ADOT lab technician working in 1974

Taken in 1974, this photo shows a lab technician performing the vacuum recovery of asphalt emulsion residue.

We’ve told you before that highway construction isn’t just big machinery, heavy-duty vehicles, massive structures and materials by the ton. There’s actually a whole lot of work that happens off project sites and inside a lab.

That was clearly true back in 1974 when this photograph was taken.

Since we weren’t exactly sure of what’s happening in the picture, we reached out to ADOT’s current Asphalt Lab supervisor, who tells us the procedure being performed more than 40 years ago, known as the vacuum recovery of asphalt emulsion residue, is still done today.

He said the method makes it possible to separate the asphalt out of an asphalt emulsion.

Before we get to why that’s valuable, let us first explain that an asphalt emulsion is just a mixture of asphalt, water and a soap solution (water and asphalt don’t mix, so the soap acts as an emulsifier that helps bind everything together).

The emulsion is a sort of liquid asphalt that’s used for many road surface treatments like slurry seal coats, which help fill cracks and minor depressions in older asphalt concrete pavement. Asphalt emulsions can also be used for tack coats, which are what’s sprayed on the road before crews place the asphaltic concrete pavement, and for chip sealing.
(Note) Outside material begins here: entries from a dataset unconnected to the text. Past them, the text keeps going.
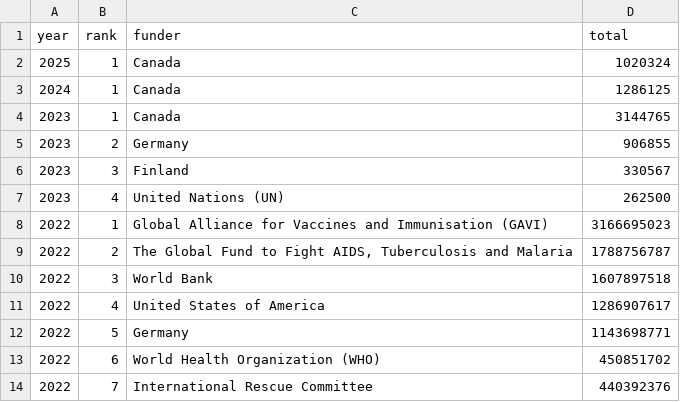
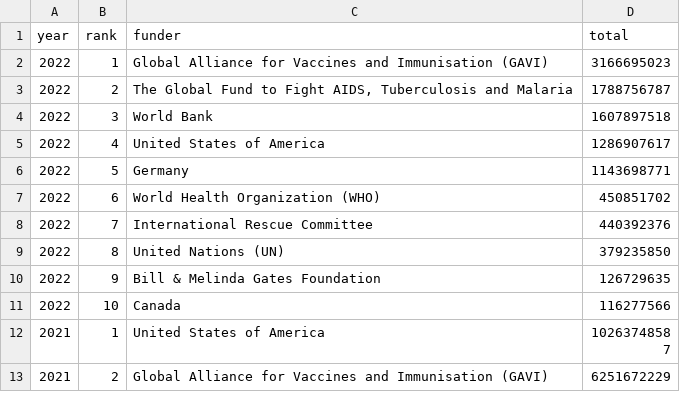
Before and after one commit to talus-analytics-bus/simple-tracking-2024, a CSV file: data/csv/global_top_10_funders.csv, drawn as a sheet; only a part is shown; the shorter side is filled out with more unchanged rows.

```diff
--- a/data/csv/global_top_10_funders.csv
+++ b/data/csv/global_top_10_funders.csv
@@ -1,8 +1,2 @@
 year,rank,funder,total
-2025,1,Canada,1020324
-2024,1,Canada,1286125
-2023,1,Canada,3144765
-2023,2,Germany,906855
-2023,3,Finland,330567
-2023,4,United Nations (UN),262500
 2022,1,Global Alliance for Vaccines and Immunisation (GAVI),3166695023
```
Also changed, not shown: data/csv/global_received_and_disbursed.csv, data/csv/global_top_10_recipients.csv, 11 other files.
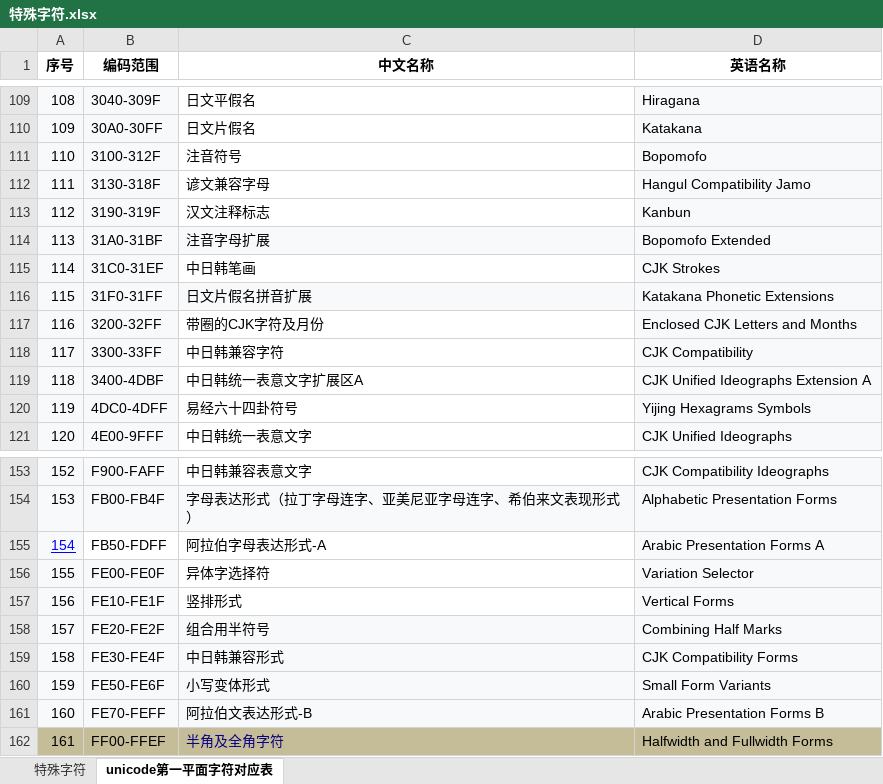
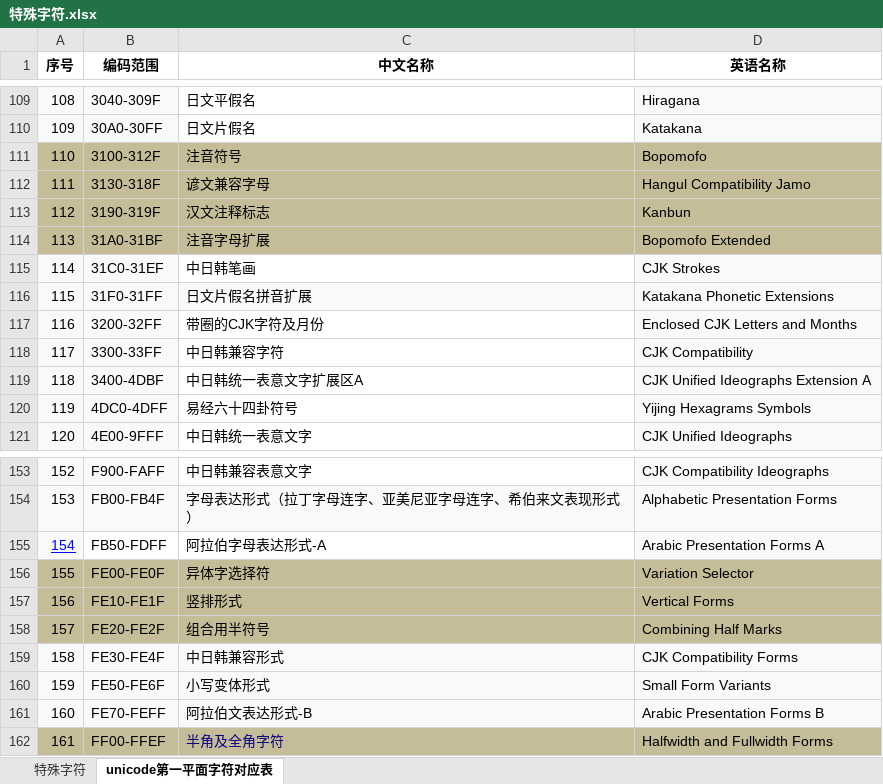
Before and after one commit to KANLON/language-distinguish, an Excel workbook: src/main/resources/excel文件/特殊字符.xlsx, sheet unicode第一平面字符对应表, drawn as a sheet; only a part is shown, gaps mark what is left out; values as stored, in another font and other column widths than the file's, no borders; the diff names each change by its address in the sheet, - before the commit and + after, or states it on an @@ line.

```diff
--- a/src/main/resources/excel文件/特殊字符.xlsx (sheet unicode第一平面字符对应表)
+++ b/src/main/resources/excel文件/特殊字符.xlsx (sheet unicode第一平面字符对应表)
-A111:B113 fill: #F8F9FA
+A111:B113 fill: #C4BD97
-C111:C113 fill: none
+C111:C113 fill: #C4BD97
-D111:D113 fill: #F8F9FA
+D111:D113 fill: #C4BD97
-A114:D114 fill: #F8F9FA
+A114:D114 fill: #C4BD97
-A156:B157 fill: #F8F9FA
+A156:B157 fill: #C4BD97
-C156:C157 fill: none
+C156:C157 fill: #C4BD97
-D156:D157 fill: #F8F9FA
+D156:D157 fill: #C4BD97
-A158:D158 fill: #F8F9FA
+A158:D158 fill: #C4BD97
```
Also changed, not shown: sheet 特殊字符, src/main/resources/excel文件/需要识别的语言及其unicode码.xlsx, 11 other files.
Once separated from the water/soap mixture, the asphalt is ready for testing.

Many tests can be conducted on asphalt as a project is being constructed (to ensure it meets specifications) or as a part of research when ADOT is evaluating/designing new projects.

For example, different types of asphalt perform better at certain temperatures, so ADOT’s Asphalt Lab tests asphalt to make sure it will perform at the highest and lowest temperature that it is graded for. Another test measures the asphalt’s elastic properties, while another one “cooks” the asphalt overnight in a pressurized oven to artificially age the asphalt by five years.

“That way, we can predict how the asphalt’s properties will change and how well it will perform in five years,” said Asphalt Lab Supervisor Dan Anderson.

So back to that photograph…

Anderson explains that the lab technician in the picture would have first added isopropyl alcohol to the emulsion. That quickly separates out most of the liquid and what you end up with is a “lump of asphalt that looks like Play-Doh or clay,” Anderson said.

From there, other steps for the procedure include rinsing the asphalt and putting it into a flask that’s attached to a vacuum. A hotplate heats the asphalt in order to slowly boil off the rest of the water, which is then suctioned off by the vacuum.

When it’s all done – in roughly 45 minutes – you’re left with just the asphalt!

While ADOT lab techniques have certainly evolved with the advancement of technology, vacuum recovery remains an effective and widely used procedure, however, it’s not the only way to remove moisture from an asphalt emulsion – ADOT’s Asphalt Lab has a few different options (but we’ll save those for another blog post!).

It’s safe to say things have changed since 1912 when the Arizona Highway Department was first established. But you don’t just have to take our word … we’ve got plenty of pictures to prove it. We combed through our archives and decided to periodically post these photos from the past in a blog series we’re calling, “From the ADOT Archives.”